More than a dozen homes were evacuated in Rolling Hills Estates, California, after the ground shifted, causing extensive damage, Los Angeles city and county officials said.
A sewer main break triggered by earth movement forced the evacuation of five more homes Tuesday afternoon, bringing the total number of homes evacuated to 17, city officials said. said.
The incident has been unfolding since Saturday, with footage from CNN affiliate KCAL showing houses collapsing down the hillside, the structures buckling as the ground gives way.
There is no clear indication of when the ground movement might end, though city officials said that movement had slowed since Tuesday afternoon.
“It’s moved almost 20 feet since last night, and the houses we saw last night are gone,” LA County Supervisor Janice Hahn said Monday, according to KCAL.
“They have already fallen into the ravine,” Hahn, whose district includes Rolling Hills Estates, it said Monday of the affected homes Instagram. “We have back decks that are gone. We have roofs that are eye level with the driveway. I have not seen anything like this. They are completely uninhabitable.”
The Rolling Hills Estates City Council passed a resolution Tuesday night declaring a local emergency due to the land movement.
Officials became aware of “significant ground movement” along Peartree Lane on Saturday, according to the report city website. Rolling Hills Estates is a mostly residential town on the Palos Verdes Peninsula, just west of Long Beach and about 30 miles south of Los Angeles.
Firefighters were on the scene as of 1:30 p.m. that day when they identified cracks or the beginning of cracks in the foundations of 12 homes, LA County Fire Chief Anthony Marone said at a news conference Monday. Since then, Marone said, 10 homes “have been lost.”
Personnel from the county fire department and the Los Angeles Sheriff’s Office will remain “until this situation is ultimately defused,” Marone said. “And we don’t know how long it will last. We don’t know how long these houses will continue to move.”
The cause remains unclear. Hahn told reporters it’s up to the homeowners association to hire a geologist or soil expert to discern the cause. But she theorized on Instagram that periods of heavy rain after a drought created a crack in the ground that caused the earth to shift.

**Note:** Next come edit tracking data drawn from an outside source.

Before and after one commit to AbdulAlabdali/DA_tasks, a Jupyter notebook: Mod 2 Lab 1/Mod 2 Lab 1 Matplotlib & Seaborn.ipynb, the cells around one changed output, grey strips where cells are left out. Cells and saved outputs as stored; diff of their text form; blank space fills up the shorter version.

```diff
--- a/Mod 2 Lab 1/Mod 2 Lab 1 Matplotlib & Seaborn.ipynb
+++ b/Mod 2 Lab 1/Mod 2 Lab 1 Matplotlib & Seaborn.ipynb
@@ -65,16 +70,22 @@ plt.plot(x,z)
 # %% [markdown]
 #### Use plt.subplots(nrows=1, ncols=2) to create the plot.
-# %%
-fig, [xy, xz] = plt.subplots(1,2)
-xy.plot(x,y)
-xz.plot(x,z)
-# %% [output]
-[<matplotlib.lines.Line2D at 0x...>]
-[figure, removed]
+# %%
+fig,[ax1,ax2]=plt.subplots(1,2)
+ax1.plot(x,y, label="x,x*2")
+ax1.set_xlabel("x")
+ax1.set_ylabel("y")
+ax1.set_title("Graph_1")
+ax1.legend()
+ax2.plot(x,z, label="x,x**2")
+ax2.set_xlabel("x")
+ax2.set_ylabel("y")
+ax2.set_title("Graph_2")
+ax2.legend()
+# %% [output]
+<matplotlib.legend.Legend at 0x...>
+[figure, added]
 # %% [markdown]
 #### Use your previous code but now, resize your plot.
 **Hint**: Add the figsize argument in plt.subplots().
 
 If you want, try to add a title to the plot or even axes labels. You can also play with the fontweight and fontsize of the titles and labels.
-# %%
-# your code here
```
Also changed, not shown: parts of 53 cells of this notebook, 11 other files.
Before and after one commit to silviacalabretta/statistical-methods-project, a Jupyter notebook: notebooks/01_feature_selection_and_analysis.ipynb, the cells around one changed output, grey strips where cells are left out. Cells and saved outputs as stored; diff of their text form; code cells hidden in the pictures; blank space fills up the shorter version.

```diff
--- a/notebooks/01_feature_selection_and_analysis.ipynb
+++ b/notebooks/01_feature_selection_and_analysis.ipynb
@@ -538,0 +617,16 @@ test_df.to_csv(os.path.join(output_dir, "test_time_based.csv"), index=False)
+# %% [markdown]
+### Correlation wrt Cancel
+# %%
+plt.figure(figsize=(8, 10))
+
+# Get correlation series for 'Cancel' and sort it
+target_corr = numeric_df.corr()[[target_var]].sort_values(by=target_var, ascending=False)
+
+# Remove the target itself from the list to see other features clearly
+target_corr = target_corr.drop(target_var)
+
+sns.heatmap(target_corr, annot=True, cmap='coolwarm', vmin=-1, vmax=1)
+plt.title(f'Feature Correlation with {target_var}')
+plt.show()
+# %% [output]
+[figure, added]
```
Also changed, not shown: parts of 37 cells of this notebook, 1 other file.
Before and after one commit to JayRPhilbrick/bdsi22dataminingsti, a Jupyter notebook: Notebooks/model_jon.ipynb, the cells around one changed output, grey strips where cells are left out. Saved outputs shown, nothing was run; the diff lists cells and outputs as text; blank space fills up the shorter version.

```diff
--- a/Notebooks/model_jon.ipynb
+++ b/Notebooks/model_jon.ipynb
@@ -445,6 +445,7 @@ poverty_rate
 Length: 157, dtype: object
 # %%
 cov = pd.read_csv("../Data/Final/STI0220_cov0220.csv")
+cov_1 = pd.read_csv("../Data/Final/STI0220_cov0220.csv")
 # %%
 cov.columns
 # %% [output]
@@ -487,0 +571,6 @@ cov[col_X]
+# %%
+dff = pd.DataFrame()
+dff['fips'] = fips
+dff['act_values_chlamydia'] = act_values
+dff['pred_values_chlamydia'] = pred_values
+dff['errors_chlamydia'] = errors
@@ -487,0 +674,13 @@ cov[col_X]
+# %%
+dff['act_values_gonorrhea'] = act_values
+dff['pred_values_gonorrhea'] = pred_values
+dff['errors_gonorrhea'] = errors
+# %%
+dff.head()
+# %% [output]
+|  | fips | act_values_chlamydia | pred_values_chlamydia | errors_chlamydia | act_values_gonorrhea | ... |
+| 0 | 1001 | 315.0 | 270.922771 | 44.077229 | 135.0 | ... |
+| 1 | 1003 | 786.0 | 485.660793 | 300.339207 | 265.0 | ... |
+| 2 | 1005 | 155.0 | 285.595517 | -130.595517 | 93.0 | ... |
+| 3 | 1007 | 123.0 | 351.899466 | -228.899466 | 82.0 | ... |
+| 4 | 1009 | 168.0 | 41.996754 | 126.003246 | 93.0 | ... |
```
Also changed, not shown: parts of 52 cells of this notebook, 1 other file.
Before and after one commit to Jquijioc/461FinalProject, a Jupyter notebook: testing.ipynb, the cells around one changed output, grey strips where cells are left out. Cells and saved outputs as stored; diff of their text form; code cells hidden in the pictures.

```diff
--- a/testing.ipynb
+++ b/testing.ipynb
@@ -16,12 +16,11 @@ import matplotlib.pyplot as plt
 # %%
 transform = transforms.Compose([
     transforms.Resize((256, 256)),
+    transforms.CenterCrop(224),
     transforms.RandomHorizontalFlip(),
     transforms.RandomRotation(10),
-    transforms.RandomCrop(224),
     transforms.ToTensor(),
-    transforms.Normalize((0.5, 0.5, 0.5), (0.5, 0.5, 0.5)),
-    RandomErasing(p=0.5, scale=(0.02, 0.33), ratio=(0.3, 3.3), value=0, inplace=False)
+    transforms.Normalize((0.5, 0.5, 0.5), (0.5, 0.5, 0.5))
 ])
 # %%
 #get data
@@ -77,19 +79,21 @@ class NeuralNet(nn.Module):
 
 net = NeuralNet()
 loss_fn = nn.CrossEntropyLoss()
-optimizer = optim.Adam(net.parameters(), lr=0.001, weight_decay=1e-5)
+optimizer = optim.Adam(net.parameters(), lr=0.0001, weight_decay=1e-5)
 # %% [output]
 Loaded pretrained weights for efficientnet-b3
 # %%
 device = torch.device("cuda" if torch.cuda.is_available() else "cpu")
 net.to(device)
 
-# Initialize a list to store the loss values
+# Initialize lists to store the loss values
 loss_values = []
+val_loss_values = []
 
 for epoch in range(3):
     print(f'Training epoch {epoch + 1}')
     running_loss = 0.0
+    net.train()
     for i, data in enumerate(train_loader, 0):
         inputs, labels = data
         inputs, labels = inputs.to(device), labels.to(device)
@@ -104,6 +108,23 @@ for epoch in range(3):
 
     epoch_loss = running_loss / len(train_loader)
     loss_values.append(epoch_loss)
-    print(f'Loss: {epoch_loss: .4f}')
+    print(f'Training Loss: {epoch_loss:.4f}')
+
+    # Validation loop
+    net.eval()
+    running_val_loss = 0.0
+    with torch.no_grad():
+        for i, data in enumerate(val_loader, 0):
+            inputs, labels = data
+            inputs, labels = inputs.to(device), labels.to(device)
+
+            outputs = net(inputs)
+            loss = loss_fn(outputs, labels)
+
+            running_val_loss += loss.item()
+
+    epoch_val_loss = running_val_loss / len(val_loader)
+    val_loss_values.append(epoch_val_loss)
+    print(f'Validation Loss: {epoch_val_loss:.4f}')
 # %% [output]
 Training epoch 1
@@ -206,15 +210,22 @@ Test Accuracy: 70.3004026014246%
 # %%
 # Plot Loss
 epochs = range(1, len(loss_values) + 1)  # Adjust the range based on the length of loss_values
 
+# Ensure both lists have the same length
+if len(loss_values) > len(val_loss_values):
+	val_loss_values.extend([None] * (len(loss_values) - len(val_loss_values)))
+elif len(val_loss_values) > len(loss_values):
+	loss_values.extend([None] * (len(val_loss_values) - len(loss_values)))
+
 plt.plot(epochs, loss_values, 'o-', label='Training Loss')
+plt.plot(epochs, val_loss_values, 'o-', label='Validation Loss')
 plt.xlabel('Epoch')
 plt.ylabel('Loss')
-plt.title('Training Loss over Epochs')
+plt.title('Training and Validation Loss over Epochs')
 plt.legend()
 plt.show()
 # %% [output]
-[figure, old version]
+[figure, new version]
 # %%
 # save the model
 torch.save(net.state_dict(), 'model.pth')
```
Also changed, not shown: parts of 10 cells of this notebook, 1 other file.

Affected residents met with officials at City Hall on Monday, Rolling Hills Estates Mayor Britt Huff said.
Los Angeles County Assessor Jeff Prang said property owners would be entitled to property tax breaks.
Rolling Hills Estates, with a population of about 8,000, has a median household income of about $160,000, according to data from US Census Bureau.